PROMPT: Character for character, write out the data below.

DATA SHOWN:
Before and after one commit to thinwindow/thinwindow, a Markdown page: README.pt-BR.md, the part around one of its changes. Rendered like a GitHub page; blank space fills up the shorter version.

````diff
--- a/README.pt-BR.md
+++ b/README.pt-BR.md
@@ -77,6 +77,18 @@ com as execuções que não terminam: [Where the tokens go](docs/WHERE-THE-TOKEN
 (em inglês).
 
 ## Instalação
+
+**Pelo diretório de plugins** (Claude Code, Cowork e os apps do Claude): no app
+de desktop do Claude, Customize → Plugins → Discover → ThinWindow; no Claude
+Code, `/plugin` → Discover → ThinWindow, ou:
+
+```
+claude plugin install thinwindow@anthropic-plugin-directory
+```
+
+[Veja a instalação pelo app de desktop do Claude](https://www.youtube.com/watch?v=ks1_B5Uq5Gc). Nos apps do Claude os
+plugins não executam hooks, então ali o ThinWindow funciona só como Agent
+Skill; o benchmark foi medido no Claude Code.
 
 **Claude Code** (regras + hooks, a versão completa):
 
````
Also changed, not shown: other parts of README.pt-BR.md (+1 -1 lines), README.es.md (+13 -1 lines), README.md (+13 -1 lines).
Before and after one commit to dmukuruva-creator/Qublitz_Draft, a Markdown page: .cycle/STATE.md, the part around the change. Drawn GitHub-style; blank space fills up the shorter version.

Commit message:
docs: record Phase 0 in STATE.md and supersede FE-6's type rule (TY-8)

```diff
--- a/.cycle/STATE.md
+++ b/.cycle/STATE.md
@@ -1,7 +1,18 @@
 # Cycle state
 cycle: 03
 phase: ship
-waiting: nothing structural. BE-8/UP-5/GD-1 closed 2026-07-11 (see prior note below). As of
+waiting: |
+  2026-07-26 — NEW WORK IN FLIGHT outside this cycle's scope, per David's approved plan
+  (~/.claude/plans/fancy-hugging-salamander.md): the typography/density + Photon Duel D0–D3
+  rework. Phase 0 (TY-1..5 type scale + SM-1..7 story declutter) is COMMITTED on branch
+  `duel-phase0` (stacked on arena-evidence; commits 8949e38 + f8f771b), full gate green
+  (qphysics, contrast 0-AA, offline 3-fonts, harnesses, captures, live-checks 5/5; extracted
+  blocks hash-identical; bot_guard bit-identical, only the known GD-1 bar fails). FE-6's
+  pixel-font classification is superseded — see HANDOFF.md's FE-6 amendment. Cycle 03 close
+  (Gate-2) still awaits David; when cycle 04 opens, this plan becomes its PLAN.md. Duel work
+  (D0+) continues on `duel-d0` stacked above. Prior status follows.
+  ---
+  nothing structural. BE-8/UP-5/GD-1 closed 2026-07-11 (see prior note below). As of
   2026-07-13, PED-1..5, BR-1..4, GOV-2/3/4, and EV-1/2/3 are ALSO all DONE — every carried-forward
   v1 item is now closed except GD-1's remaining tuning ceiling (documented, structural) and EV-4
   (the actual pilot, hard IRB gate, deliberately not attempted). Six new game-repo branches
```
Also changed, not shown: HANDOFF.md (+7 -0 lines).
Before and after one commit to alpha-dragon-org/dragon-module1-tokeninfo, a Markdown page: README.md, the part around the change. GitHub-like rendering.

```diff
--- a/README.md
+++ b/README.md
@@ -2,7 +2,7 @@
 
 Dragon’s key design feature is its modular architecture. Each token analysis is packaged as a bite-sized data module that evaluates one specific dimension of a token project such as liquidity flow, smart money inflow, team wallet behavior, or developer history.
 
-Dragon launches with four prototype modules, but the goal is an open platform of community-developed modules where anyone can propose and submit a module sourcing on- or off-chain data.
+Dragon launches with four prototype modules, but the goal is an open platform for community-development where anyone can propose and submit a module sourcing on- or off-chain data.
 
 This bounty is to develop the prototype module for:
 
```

RESULT OF THIS TASK:
Before and after one commit to thinwindow/thinwindow, a Markdown page: README.pt-BR.md, the part around one of its changes. Rendered like a GitHub page; blank space fills up the shorter version.

````diff
--- a/README.pt-BR.md
+++ b/README.pt-BR.md
@@ -77,6 +77,18 @@ com as execuções que não terminam: [Where the tokens go](docs/WHERE-THE-TOKEN
 (em inglês).
 
 ## Instalação
+
+**Pelo diretório de plugins** (Claude Code, Cowork e os apps do Claude): no app
+de desktop do Claude, Customize → Plugins → Discover → ThinWindow; no Claude
+Code, `/plugin` → Discover → ThinWindow, ou:
+
+```
+claude plugin install thinwindow@anthropic-plugin-directory
+```
+
+[Veja a instalação pelo app de desktop do Claude](https://www.youtube.com/watch?v=ks1_B5Uq5Gc). Nos apps do Claude os
+plugins não executam hooks, então ali o ThinWindow funciona só como Agent
+Skill; o benchmark foi medido no Claude Code.
 
 **Claude Code** (regras + hooks, a versão completa):
 
````
Also changed, not shown: other parts of README.pt-BR.md (+1 -1 lines), README.es.md (+13 -1 lines), README.md (+13 -1 lines).
Before and after one commit to dmukuruva-creator/Qublitz_Draft, a Markdown page: .cycle/STATE.md, the part around the change. Drawn GitHub-style; blank space fills up the shorter version.

Commit message:
docs: record Phase 0 in STATE.md and supersede FE-6's type rule (TY-8)

```diff
--- a/.cycle/STATE.md
+++ b/.cycle/STATE.md
@@ -1,7 +1,18 @@
 # Cycle state
 cycle: 03
 phase: ship
-waiting: nothing structural. BE-8/UP-5/GD-1 closed 2026-07-11 (see prior note below). As of
+waiting: |
+  2026-07-26 — NEW WORK IN FLIGHT outside this cycle's scope, per David's approved plan
+  (~/.claude/plans/fancy-hugging-salamander.md): the typography/density + Photon Duel D0–D3
+  rework. Phase 0 (TY-1..5 type scale + SM-1..7 story declutter) is COMMITTED on branch
+  `duel-phase0` (stacked on arena-evidence; commits 8949e38 + f8f771b), full gate green
+  (qphysics, contrast 0-AA, offline 3-fonts, harnesses, captures, live-checks 5/5; extracted
+  blocks hash-identical; bot_guard bit-identical, only the known GD-1 bar fails). FE-6's
+  pixel-font classification is superseded — see HANDOFF.md's FE-6 amendment. Cycle 03 close
+  (Gate-2) still awaits David; when cycle 04 opens, this plan becomes its PLAN.md. Duel work
+  (D0+) continues on `duel-d0` stacked above. Prior status follows.
+  ---
+  nothing structural. BE-8/UP-5/GD-1 closed 2026-07-11 (see prior note below). As of
   2026-07-13, PED-1..5, BR-1..4, GOV-2/3/4, and EV-1/2/3 are ALSO all DONE — every carried-forward
   v1 item is now closed except GD-1's remaining tuning ceiling (documented, structural) and EV-4
   (the actual pilot, hard IRB gate, deliberately not attempted). Six new game-repo branches
```
Also changed, not shown: HANDOFF.md (+7 -0 lines).
Before and after one commit to alpha-dragon-org/dragon-module1-tokeninfo, a Markdown page: README.md, the part around the change. GitHub-like rendering.

```diff
--- a/README.md
+++ b/README.md
@@ -2,7 +2,7 @@
 
 Dragon’s key design feature is its modular architecture. Each token analysis is packaged as a bite-sized data module that evaluates one specific dimension of a token project such as liquidity flow, smart money inflow, team wallet behavior, or developer history.
 
-Dragon launches with four prototype modules, but the goal is an open platform of community-developed modules where anyone can propose and submit a module sourcing on- or off-chain data.
+Dragon launches with four prototype modules, but the goal is an open platform for community-development where anyone can propose and submit a module sourcing on- or off-chain data.
 
 This bounty is to develop the prototype module for:
 
```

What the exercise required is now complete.